DATA FOR THE TASK Start Marker
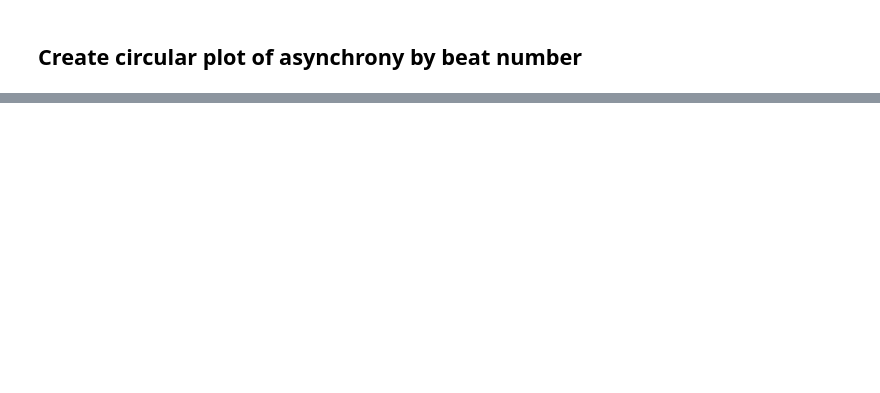
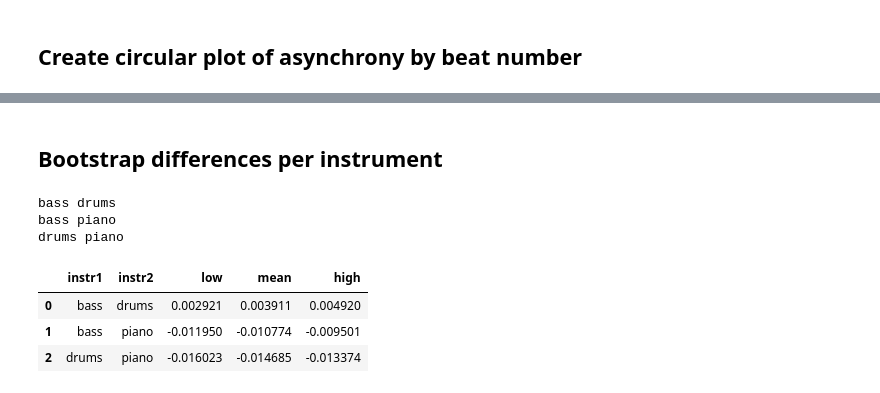
Before and after one commit to HuwCheston/Jazz-Trio-Database, a Jupyter notebook: notebooks/0.1-cheston-onset-asynchrony.ipynb, the cells around one changed output, grey strips where cells are left out. Saved outputs shown, nothing was run; the diff lists cells and outputs as text; code cells hidden in the pictures; blank space fills up the shorter version.

```diff
--- a/notebooks/0.1-cheston-onset-asynchrony.ipynb
+++ b/notebooks/0.1-cheston-onset-asynchrony.ipynb
@@ -176,0 +373,23 @@ df[(df['asynchrony'] < (df['']))]
+# %% [markdown]
+## Bootstrap differences per instrument
+# %%
+from itertools import combinations
+grouped = df.groupby(['bandleader', 'instr', 'beat']).mean().reset_index(drop=False)
+
+bootstraps = []
+for i1, i2 in combinations(grouped['instr'].unique(), 2):
+    print(i1, i2)
+    val1 = grouped[grouped['instr'] == i1]['asynchrony_adjusted_offset']
+    val2 = grouped[grouped['instr'] == i2]['asynchrony_adjusted_offset']
+    true_mean = val1.mean() - val2.mean()
+    boots = [val1.sample(frac=1, random_state=s, replace=True).mean() - val2.sample(frac=1, random_state=s, replace=True).mean() for s in range(vutils.N_BOOT)]
+    bootstraps.append(dict(instr1=i1, instr2=i2, low=np.percentile(boots, 2.5), mean=true_mean, high=np.percentile(boots, 97.5)))
+pd.DataFrame(bootstraps)
+# %% [output]
+bass drums
+bass piano
+drums piano
+|  | instr1 | instr2 | low | mean | high |
+| 0 | bass | drums | 0.002921 | 0.003911 | 0.004920 |
+| 1 | bass | piano | -0.011950 | -0.010774 | -0.009501 |
+| 2 | drums | piano | -0.016023 | -0.014685 | -0.013374 |
```
Also changed, not shown: parts of 17 cells of this notebook.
DATA FOR THE TASK End Marker
- DIRECTIONS FOR THIS TASK: Should there be pictures in the data, leave them out and return the rest exactly.

- EXERCISE RESPONSE:
Before and after one commit to HuwCheston/Jazz-Trio-Database, a Jupyter notebook: notebooks/0.1-cheston-onset-asynchrony.ipynb, the cells around one changed output, grey strips where cells are left out. Saved outputs shown, nothing was run; the diff lists cells and outputs as text; code cells hidden in the pictures; blank space fills up the shorter version.

```diff
--- a/notebooks/0.1-cheston-onset-asynchrony.ipynb
+++ b/notebooks/0.1-cheston-onset-asynchrony.ipynb
@@ -176,0 +373,23 @@ df[(df['asynchrony'] < (df['']))]
+# %% [markdown]
+## Bootstrap differences per instrument
+# %%
+from itertools import combinations
+grouped = df.groupby(['bandleader', 'instr', 'beat']).mean().reset_index(drop=False)
+
+bootstraps = []
+for i1, i2 in combinations(grouped['instr'].unique(), 2):
+    print(i1, i2)
+    val1 = grouped[grouped['instr'] == i1]['asynchrony_adjusted_offset']
+    val2 = grouped[grouped['instr'] == i2]['asynchrony_adjusted_offset']
+    true_mean = val1.mean() - val2.mean()
+    boots = [val1.sample(frac=1, random_state=s, replace=True).mean() - val2.sample(frac=1, random_state=s, replace=True).mean() for s in range(vutils.N_BOOT)]
+    bootstraps.append(dict(instr1=i1, instr2=i2, low=np.percentile(boots, 2.5), mean=true_mean, high=np.percentile(boots, 97.5)))
+pd.DataFrame(bootstraps)
+# %% [output]
+bass drums
+bass piano
+drums piano
+|  | instr1 | instr2 | low | mean | high |
+| 0 | bass | drums | 0.002921 | 0.003911 | 0.004920 |
+| 1 | bass | piano | -0.011950 | -0.010774 | -0.009501 |
+| 2 | drums | piano | -0.016023 | -0.014685 | -0.013374 |
```
Also changed, not shown: parts of 17 cells of this notebook.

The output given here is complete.